Field trip no. 19 from “Geologic Excursions to the Rocky Mountains and Beyond,” field trip guidebook of the 1996 Annual Meeting of the Geological Society of America. (SP-44 has the complete set.) 30 pages. Digital PDF download. OF-96-04-19D
From the Summary and Introduction:

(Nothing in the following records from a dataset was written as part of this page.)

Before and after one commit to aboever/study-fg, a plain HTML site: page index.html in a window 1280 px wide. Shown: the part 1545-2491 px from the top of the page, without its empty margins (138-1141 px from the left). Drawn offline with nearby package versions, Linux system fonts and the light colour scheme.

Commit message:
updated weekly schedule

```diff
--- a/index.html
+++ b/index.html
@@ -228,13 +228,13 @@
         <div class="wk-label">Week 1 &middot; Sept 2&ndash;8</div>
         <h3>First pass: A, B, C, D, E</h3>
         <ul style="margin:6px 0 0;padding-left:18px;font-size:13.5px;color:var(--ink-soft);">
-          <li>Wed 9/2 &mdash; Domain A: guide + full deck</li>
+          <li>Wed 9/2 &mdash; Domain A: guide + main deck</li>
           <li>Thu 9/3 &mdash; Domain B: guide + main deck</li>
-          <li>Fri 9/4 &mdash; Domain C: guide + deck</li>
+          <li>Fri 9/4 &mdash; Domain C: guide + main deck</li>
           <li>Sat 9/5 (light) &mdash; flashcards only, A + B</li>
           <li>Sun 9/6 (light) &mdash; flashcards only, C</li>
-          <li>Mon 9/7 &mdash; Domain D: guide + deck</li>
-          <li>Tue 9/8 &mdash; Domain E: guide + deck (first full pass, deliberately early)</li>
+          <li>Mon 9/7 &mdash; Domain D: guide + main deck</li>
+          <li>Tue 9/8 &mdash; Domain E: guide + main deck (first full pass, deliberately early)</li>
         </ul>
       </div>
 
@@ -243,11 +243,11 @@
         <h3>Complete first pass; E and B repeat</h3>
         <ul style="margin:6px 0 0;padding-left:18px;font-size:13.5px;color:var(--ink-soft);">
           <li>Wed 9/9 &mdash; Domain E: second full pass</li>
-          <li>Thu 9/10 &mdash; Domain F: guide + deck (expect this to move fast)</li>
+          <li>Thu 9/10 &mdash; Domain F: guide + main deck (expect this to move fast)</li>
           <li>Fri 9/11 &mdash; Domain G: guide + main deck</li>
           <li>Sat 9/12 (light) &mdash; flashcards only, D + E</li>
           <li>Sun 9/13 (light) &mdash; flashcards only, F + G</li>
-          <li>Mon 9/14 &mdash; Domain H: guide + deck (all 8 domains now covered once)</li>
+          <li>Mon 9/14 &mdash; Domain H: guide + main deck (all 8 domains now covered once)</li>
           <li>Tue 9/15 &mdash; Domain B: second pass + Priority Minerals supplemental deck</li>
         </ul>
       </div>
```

The Laramie Mountains of southeastern Wyoming contain an exposed core of Precambrian rocks that range in age from greater than 2.7 Ga to 1.43 Ga. Rocks in the central part of the range are predominantly Archean granitic gneiss, metasedimentary rocks and greenstone (Snyder, 1984, 1986) that represent the southeastern-most exposures of the Wyoming Archean province. In the southern parts of the range, Archean rocks were intruded ~1.43 Ga by the Laramie Anorthosite Complex and Sherman Granite (Fig. 1). However, recent radiometric dating in the central Laramie Mountains has also identified Early Proterozoic ages of -2.01 Ga for widespread mafic dikes and local granitic plutons that intruded the Archean rocks. Deformation features and fabrics within these Early Proterozoic units and comparable features in their Archean host rocks indicate that the southeastern margin of the Wyoming Archean province sustained a complex history of thick-skinned deformation at mid-crustal levels during at least two periods of Early Proterozoic deformation. This field trip examines evidence for the Early Proterozoic deformation and considers the relationship of deformation features to the Trans-Hudson orogen, Cheyenne belt suture, and Central Plains orogen that mark the boundaries of this southeastern margin of the Wyoming province.